HELL’S KITCHEN — A local police precinct has been parking its vehicles in a left turn lane on Ninth Avenue — a practice that creates a “traffic hazard” at an already-hectic intersection, locals say.
On a recent visit to Ninth Avenue, between West 34th and West 35th streets, a Midtown South Precinct vehicle was parked in the left turn lane along the avenue for more than half an hour.
Three other precinct vehicles, meanwhile, were parked in the traffic lane adjacent to the left turn lane for around 20 minutes — forcing cars to travel around them before making their way into the left turn lane until officers from the precinct stationhouse around the corner returned to them and drove off.
The lane is "just not a good place to park a vehicle," Community Board 4 Transportation Planning committee member Dale Corvino said at a meeting on Wednesday.
“It creates a hazard, a traffic hazard,” he said. “They feel, at least, [based on] my interactions with some of the police officers in the street… entitled to park in places like a left hand turn lane.”
Officers have said construction in the neighborhood makes it difficult to find parking, he added.
Nevertheless, the parking practice has been a “recurring problem,” committee co-chair Yoni Bokser said.
On Thursday morning, district manager Jesse Bodine said the board met with the precinct about the issue this past week and received a positive response to its concerns.
“Unfortunately, they’ve got a large number of vehicles, limited number of spaces, [and] a lot of different events that require them to move things around,” Bodine said.
“We try very hard to make that whole intersection safer, so it’s frustrating to have part of the dedicated turn lane blocked, but… the commanding officer has been very responsive,” he added.
Later that day, at the Midtown South Community Council's monthly meeting, precinct commanding officer, Inspector Russell Green, said his traffic control division started closing the left lane regularly around six months ago, to relieve congestion during rush hour.
Officers began using the lane for "overflow" parking while it was closed, as the precinct has 48 vehicles and only 18 designated parking spots.
Since the lane reopened, the precinct's supervisor has been inspecting the lane every day to make sure officers don't park there, he said.
"It's been remarkably improved.

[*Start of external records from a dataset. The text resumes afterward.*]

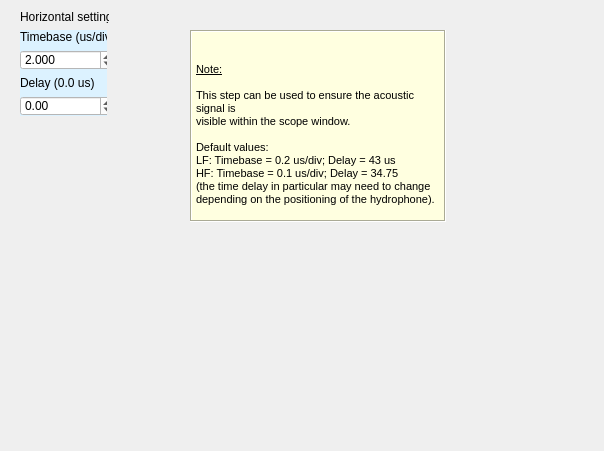
Before: the Qt Designer form Widget_Library/widget_oscilloscope_timebase.ui in 8foldrepo/RF_Balance_Profound, drawn with Qt 5.
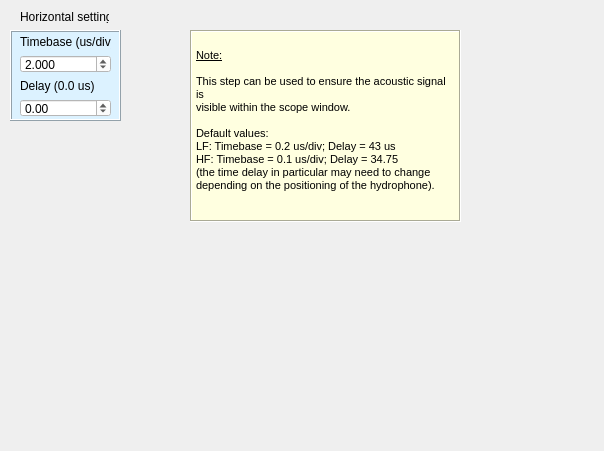
After: the same form once the commit is applied.

```diff
--- a/Widget_Library/widget_oscilloscope_timebase.ui
+++ b/Widget_Library/widget_oscilloscope_timebase.ui
@@ -29,10 +29,10 @@
         <widget class="QFrame" name="horizontal_settings_frame">
             <property name="geometry">
                 <rect>
-                    <x>20</x>
+     <x>10</x>
                     <y>30</y>
-                    <width>87</width>
-                    <height>86</height>
+     <width>111</width>
+     <height>91</height>
                 </rect>
             </property>
             <property name="styleSheet">
@@ -47,10 +47,10 @@
             <widget class="QWidget" name="layoutWidget">
                 <property name="geometry">
                     <rect>
-                        <x>0</x>
-                        <y>0</y>
-                        <width>95</width>
-                        <height>86</height>
+      <x>10</x>
+      <y>5</y>
+      <width>91</width>
+      <height>82</height>
                     </rect>
                 </property>
                 <layout class="QVBoxLayout" name="horz_set_vert_layout">
@@ -108,7 +108,7 @@
                 <rect>
                     <x>190</x>
                     <y>30</y>
-                    <width>256</width>
+     <width>271</width>
                     <height>192</height>
                 </rect>
             </property>
@@ -120,32 +120,20 @@
             </property>
             <property name="html">
                 <string>&lt;!DOCTYPE HTML PUBLIC &quot;-//W3C//DTD HTML 4.0//EN&quot; &quot;http://www.w3.org/TR/REC-html40/strict.dtd&quot;&gt;
-                    &lt;html&gt;&lt;head&gt;&lt;meta name=&quot;qrichtext&quot; content=&quot;1&quot; /&gt;&lt;style
-                    type=&quot;text/css&quot;&gt;
-                    p, li { white-space: pre-wrap; }
-                    &lt;/style&gt;&lt;/head&gt;&lt;body style=&quot; font-family:'MS Shell Dlg 2'; font-size:8.25pt;
-                    font-weight:400; font-style:normal;&quot;&gt;
-                    &lt;p style=&quot; margin-top:0px; margin-bottom:0px; margin-left:0px; margin-right:0px;
-                    -qt-block-indent:0; text-indent:0px;&quot;&gt;&lt;span style=&quot; text-decoration: underline;&quot;&gt;Note:&lt;/span&gt;&lt;/p&gt;
-                    &lt;p style=&quot;-qt-paragraph-type:empty; margin-top:0px; margin-bottom:0px; margin-left:0px;
-                    margin-right:0px; -qt-block-indent:0; text-indent:0px; text-decoration: underline;&quot;&gt;&lt;br /&gt;&lt;/p&gt;
-                    &lt;p style=&quot; margin-top:0px; margin-bottom:0px; margin-left:0px; margin-right:0px;
-                    -qt-block-indent:0; text-indent:0px;&quot;&gt;This step can be used to ensure the acoustic signal is&lt;/p&gt;
-                    &lt;p style=&quot; margin-top:0px; margin-bottom:0px; margin-left:0px; margin-right:0px;
-                    -qt-block-indent:0; text-indent:0px;&quot;&gt;visible within the scope window.&lt;/p&gt;
-                    &lt;p style=&quot;-qt-paragraph-type:empty; margin-top:0px; margin-bottom:0px; margin-left:0px;
-                    margin-right:0px; -qt-block-indent:0; text-indent:0px;&quot;&gt;&lt;br /&gt;&lt;/p&gt;
-                    &lt;p style=&quot; margin-top:0px; margin-bottom:0px; margin-left:0px; margin-right:0px;
-                    -qt-block-indent:0; text-indent:0px;&quot;&gt;Default values:&lt;/p&gt;
-                    &lt;p style=&quot; margin-top:0px; margin-bottom:0px; margin-left:0px; margin-right:0px;
-                    -qt-block-indent:0; text-indent:0px;&quot;&gt;LF: Timebase = 0.2 us/div; Delay = 43 us&lt;/p&gt;
-                    &lt;p style=&quot; margin-top:0px; margin-bottom:0px; margin-left:0px; margin-right:0px;
-                    -qt-block-indent:0; text-indent:0px;&quot;&gt;HF: Timebase = 0.1 us/div; Delay = 34.75&lt;/p&gt;
-                    &lt;p style=&quot; margin-top:0px; margin-bottom:0px; margin-left:0px; margin-right:0px;
-                    -qt-block-indent:0; text-indent:0px;&quot;&gt;(the time delay in particular may need to change&lt;/p&gt;
-                    &lt;p style=&quot; margin-top:0px; margin-bottom:0px; margin-left:0px; margin-right:0px;
-                    -qt-block-indent:0; text-indent:0px;&quot;&gt;depending on the positioning of the hydrophone).&lt;/p&gt;&lt;/body&gt;&lt;/html&gt;
-                </string>
+&lt;html&gt;&lt;head&gt;&lt;meta name=&quot;qrichtext&quot; content=&quot;1&quot; /&gt;&lt;style type=&quot;text/css&quot;&gt;
+p, li { white-space: pre-wrap; }
+&lt;/style&gt;&lt;/head&gt;&lt;body style=&quot; font-family:'MS Shell Dlg 2'; font-size:8.25pt; font-weight:400; font-style:normal;&quot;&gt;
+&lt;p style=&quot; margin-top:0px; margin-bottom:0px; margin-left:0px; margin-right:0px; -qt-block-indent:0; text-indent:0px;&quot;&gt;                    &lt;/p&gt;
+&lt;p style=&quot; margin-top:0px; margin-bottom:0px; margin-left:0px; margin-right:0px; -qt-block-indent:0; text-indent:0px;&quot;&gt;&lt;span style=&quot; text-decoration: underline;&quot;&gt;Note:&lt;/span&gt;                    &lt;/p&gt;
+&lt;p style=&quot; margin-top:0px; margin-bottom:0px; margin-left:0px; margin-right:0px; -qt-block-indent:0; text-indent:0px;&quot;&gt;                    &lt;/p&gt;
+&lt;p style=&quot; margin-top:0px; margin-bottom:0px; margin-left:0px; margin-right:0px; -qt-block-indent:0; text-indent:0px;&quot;&gt;This step can be used to ensure the acoustic signal is                    &lt;/p&gt;
+&lt;p style=&quot; margin-top:0px; margin-bottom:0px; margin-left:0px; margin-right:0px; -qt-block-indent:0; text-indent:0px;&quot;&gt;visible within the scope window.                    &lt;/p&gt;
+&lt;p style=&quot; margin-top:0px; margin-bottom:0px; margin-left:0px; margin-right:0px; -qt-block-indent:0; text-indent:0px;&quot;&gt;                    &lt;/p&gt;
+&lt;p style=&quot; margin-top:0px; margin-bottom:0px; margin-left:0px; margin-right:0px; -qt-block-indent:0; text-indent:0px;&quot;&gt;Default values:                    &lt;/p&gt;
+&lt;p style=&quot; margin-top:0px; margin-bottom:0px; margin-left:0px; margin-right:0px; -qt-block-indent:0; text-indent:0px;&quot;&gt;LF: Timebase = 0.2 us/div; Delay = 43 us                    &lt;/p&gt;
+&lt;p style=&quot; margin-top:0px; margin-bottom:0px; margin-left:0px; margin-right:0px; -qt-block-indent:0; text-indent:0px;&quot;&gt;HF: Timebase = 0.1 us/div; Delay = 34.75                    &lt;/p&gt;
+&lt;p style=&quot; margin-top:0px; margin-bottom:0px; margin-left:0px; margin-right:0px; -qt-block-indent:0; text-indent:0px;&quot;&gt;(the time delay in particular may need to change                    &lt;/p&gt;
+&lt;p style=&quot; margin-top:0px; margin-bottom:0px; margin-left:0px; margin-right:0px; -qt-block-indent:0; text-indent:0px;&quot;&gt;depending on the positioning of the hydrophone).                &lt;/p&gt;&lt;/body&gt;&lt;/html&gt;</string>
             </property>
         </widget>
     </widget>
```
Lines whose indentation alone changed are shown as unchanged.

We don't routinely park there — occasionally, at the change of a shift between 3:30 and 4 o'clock is when we have our most problematic time," Green said. "There may be a police car there for a matter of 10 or 15 minutes, while the officers change shifts."
Green himself has been checking the lanes and sending updates to Bodine, he said.
“The last two times I found a police car parked there, it was all the way in the back of the turn lane, so it wasn’t affecting the turns,” he said. “But, you know what, it shouldn’t be done.”
On Friday afternoon, however, two Midtown South vehicles were parked at the entrance to the left turn lane, close to West 35th Street, for more than half an hour.
A driver in a Honda Accord soon followed their lead, pulling in front of them and leaving his car there.
At Wednesday’s committee meeting, Corvino said he recently witnessed two NYPD vehicles parked on Ninth Avenue — one in the left turn lane and another double-parked in the traffic lane next to it — “during a very busy time of day.”
“It’s just a hazard,” he said. “And the officer I spoke to just really couldn’t care less about the hazard he was creating.”